Subject: Re: /var/cron -> /etc/cron
To: Curt Sampson <>
From: Gandhi woulda smacked you <>
List: current-users
Date: 04/10/1999 17:21:24
On Sat, 10 Apr 1999, Curt Sampson wrote:

# On Fri, 9 Apr 1999, Gandhi woulda smacked you wrote:
# > I am still of the opinion that user EDITABLE files shouldn't be living 
# > in /etc...
# That's fine. I notice you've already moved named and will move
# cron, if it ends up in /etc.

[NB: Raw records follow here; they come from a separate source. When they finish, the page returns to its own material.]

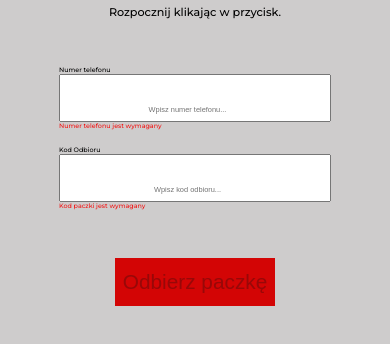
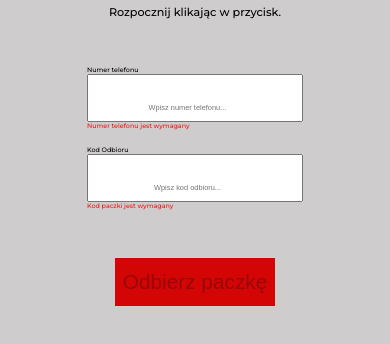
Before and after one commit to Shay-am/Parcel-Lokers, a plain HTML site: page index.html in a window 390 px wide. Both pictures are taken after a click on the button "Odbierz paczkę". Shown: the part 320-664 px from the top of the page. Drawn offline with Linux system fonts and the light colour scheme.

Commit message:
changed size input

```diff
--- a/style.css
+++ b/style.css
@@ -97,11 +97,11 @@ body {
 
 .input {
 	width: 20vw;
-	min-width: 17rem;
+	min-width: 13.5rem;
 	height: 4.5vw;
 	min-height: 3rem;
 	text-align: center;
-	font-size: 2.6rem;
+	font-size: 2.3rem;
 	outline: none;
 }
 .input::placeholder {
@@ -215,6 +215,12 @@ body {
 }
 
 /* Media */
+
+@media (max-width: 690px) {
+	.input {
+		width: 30vw;
+	}
+}
 @media (max-width: 550px) {
 	.inputs-wrapper {
 		flex-direction: column;
```
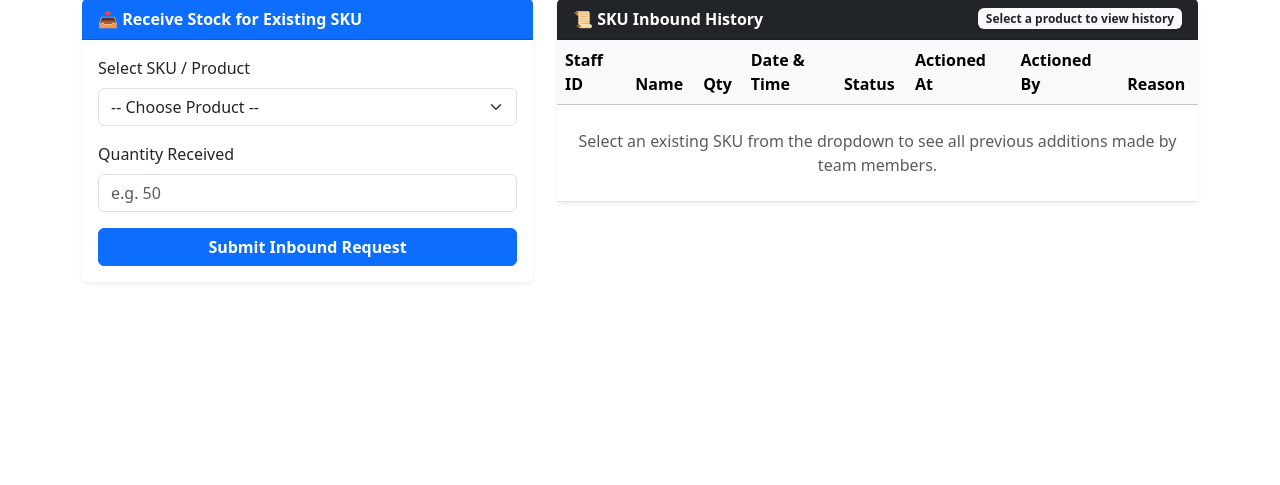
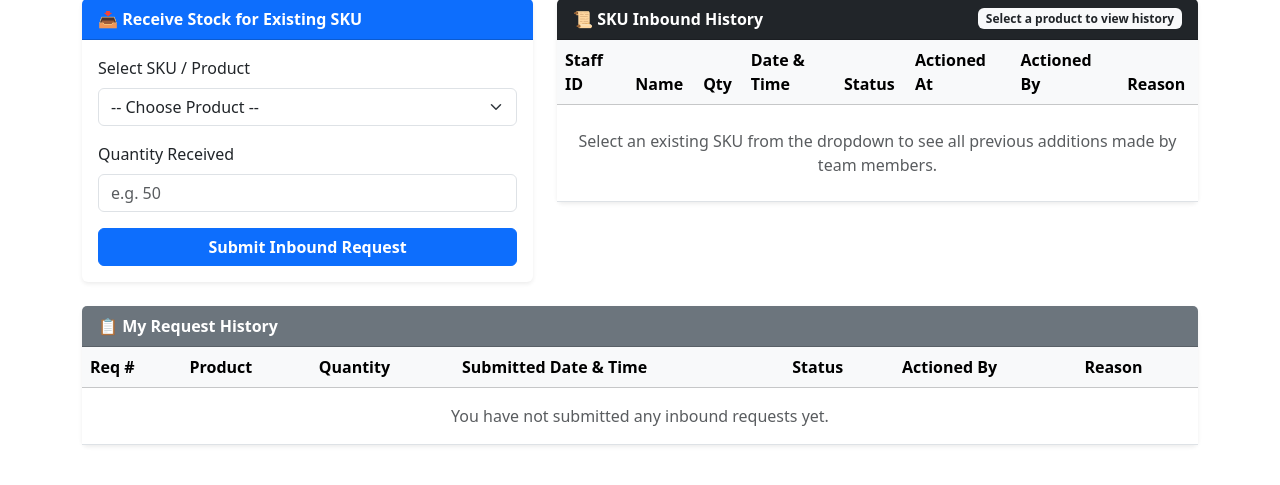
Before and after one commit to mdrznbm/inventory-app, a Flask app: template templates/inbound.html in a window 1280 px wide. Shown: the part 147-632 px from the top of the page. Run offline with Flask 3, Linux system fonts and the light colour scheme; the template is opened without the code that fills it, so the values that code supplies are empty.

Commit message:
Add My Request History panel to Inbound dashboard
- inbound_page() now also queries the logged-in employee's own INBOUND transactions
- Add My Request History table to inbound.html, mirroring the existing panel on outbound.html (Req #, Product, Quantity, Submitted Date & Time, Status, Actioned By, Reason)
- Brings Inbound to feature parity with Outbound, which already had this panel

```diff
--- a/app.py
+++ b/app.py
@@ -281,8 +281,10 @@ def inbound_page():
     products = Product.query.order_by(Product.sku.asc()).all()
     inbound_history = Transaction.query.filter_by(txn_type='INBOUND')\
         .order_by(Transaction.created_at.desc()).all()
+    user_transactions = Transaction.query.filter_by(user_id=current_user.id, txn_type='INBOUND')\
+        .order_by(Transaction.created_at.desc()).all()
 
-    return render_template('inbound.html', products=products, inbound_history=inbound_history)
+    return render_template('inbound.html', products=products, inbound_history=inbound_history, user_transactions=user_transactions)
 
 
 @app.route('/submit-inbound-existing', methods=['POST'])
--- a/templates/inbound.html
+++ b/templates/inbound.html
@@ -119,6 +119,64 @@
     </div>
 </div>
 
+<div class="card shadow-sm border-0">
+    <div class="card-header bg-secondary text-white fw-bold">
+        📋 My Request History
+    </div>
+    <div class="card-body p-0">
+        <table class="table table-hover align-middle mb-0">
+            <thead class="table-light">
+                <tr>
+                    <th>Req #</th>
+                    <th>Product</th>
+                    <th>Quantity</th>
+                    <th>Submitted Date & Time</th>
+                    <th>Status</th>
+                    <th>Actioned By</th>
+                    <th>Reason</th>
+                </tr>
+            </thead>
+            <tbody>
+                {% for txn in user_transactions %}
+                <tr>
+                    <td><code>#{{ txn.id }}</code></td>
+                    <td><strong>{{ txn.product.name }}</strong> ({{ txn.product.sku }})</td>
+                    <td>+{{ txn.quantity }}</td>
+                    <td><small>{{ txn.created_at.strftime('%Y-%m-%d %H:%M:%S') }}</small></td>
+                    <td>
+                        {% if txn.status == 'APPROVED' %}
+                            <span class="badge bg-success">APPROVED</span>
+                        {% elif txn.status == 'REJECTED' %}
+                            <span class="badge bg-danger" data-bs-toggle="tooltip" title="{{ txn.rejection_reason }}">REJECTED</span>
+                        {% else %}
+                            <span class="badge bg-warning text-dark">PENDING</span>
+                        {% endif %}
+                    </td>
+                    <td>
+                        {% if txn.actioned_by %}
+                            {{ txn.actioned_by.name }} ({{ txn.actioned_by.staff_id }})
+                        {% else %}
+                            -
+                        {% endif %}
+                    </td>
+                    <td>
+                        {% if txn.status == 'REJECTED' and txn.rejection_reason %}
+                            {{ txn.rejection_reason }}
+                        {% else %}
+                            -
+                        {% endif %}
+                    </td>
+                </tr>
+                {% else %}
+                <tr>
+                    <td colspan="7" class="text-center text-muted py-3">You have not submitted any inbound requests yet.</td>
+                </tr>
+                {% endfor %}
+            </tbody>
+        </table>
+    </div>
+</div>
+
 <script>
 function switchMode(mode) {
     const secExisting = document.getElementById('section-existing');
```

You'll also want to move /etc/skeykeys
# and the /etc/passwd set, and possibly /etc/mk.conf as well, if you
# have one.

Ohhh, boy, I've really stuck my foot in it, and provided an ill definition
to boot!

I have no intention of moving {,master.}passwd, mk.conf or skeykeys out of
/etc.  Those strike me as system files rather than user files.

[dig deeper, greywolf...]

.uhhh, hmm.

# My point is not that it's unreasonable to ban user-edited files
# from /etc, my point is that we've not done this to this point, and
# that to do this breaks other principles of /etc vs /var that appear
# to me to be more important.

But there are currently no user-edited files in /etc at the moment,
for what it's worth (note: you seem to consider user-edited to include
the super-user, while I differentiate between the two).

# In other words, I feel you're saying that the principle that
# user-changable files not go in /etc is more important than the
# principle that vital configuration information be put in /etc.

Aha.  Okay, that's not what I meant to impart (but somehow did, wups).
No, vital configuration information definitely goes into /etc.  However,
this seems to be throwing the ship onto a hard reverse tack (watch the
boom), and it's confusing because now, implied by your tack that we should
move cron into /etc, crontabs are considered vital configuration
information...?  Or did I misread the above statement?  I didn't see
crontabs as a particularly vital piece of configuration, which was another
reason for leaving them in /var.

# But you've not given me any compelling reason that this should be
# what we encourage *all* NetBSD users to do, because we feel that
# on the majority of systems out there this is a more important
# requirement than making crontabs easily backed up.

Nor should there have been, as stated above.  My point on backups was
actually a reference to something someone else had brought up.  I don't
necessarily agree with it, I was tossing it in as an 'if this then that'
kind of deal and trying to illustrate why it doesn't (necessarily) work.

# cjs
# -- 
# Curt Sampson  <>   604 801 5335   De gustibus, aut bene aut nihil.
# The most widely ported operating system in the world:

"Microsoft asks you where you want to go.  UNIX gets you there."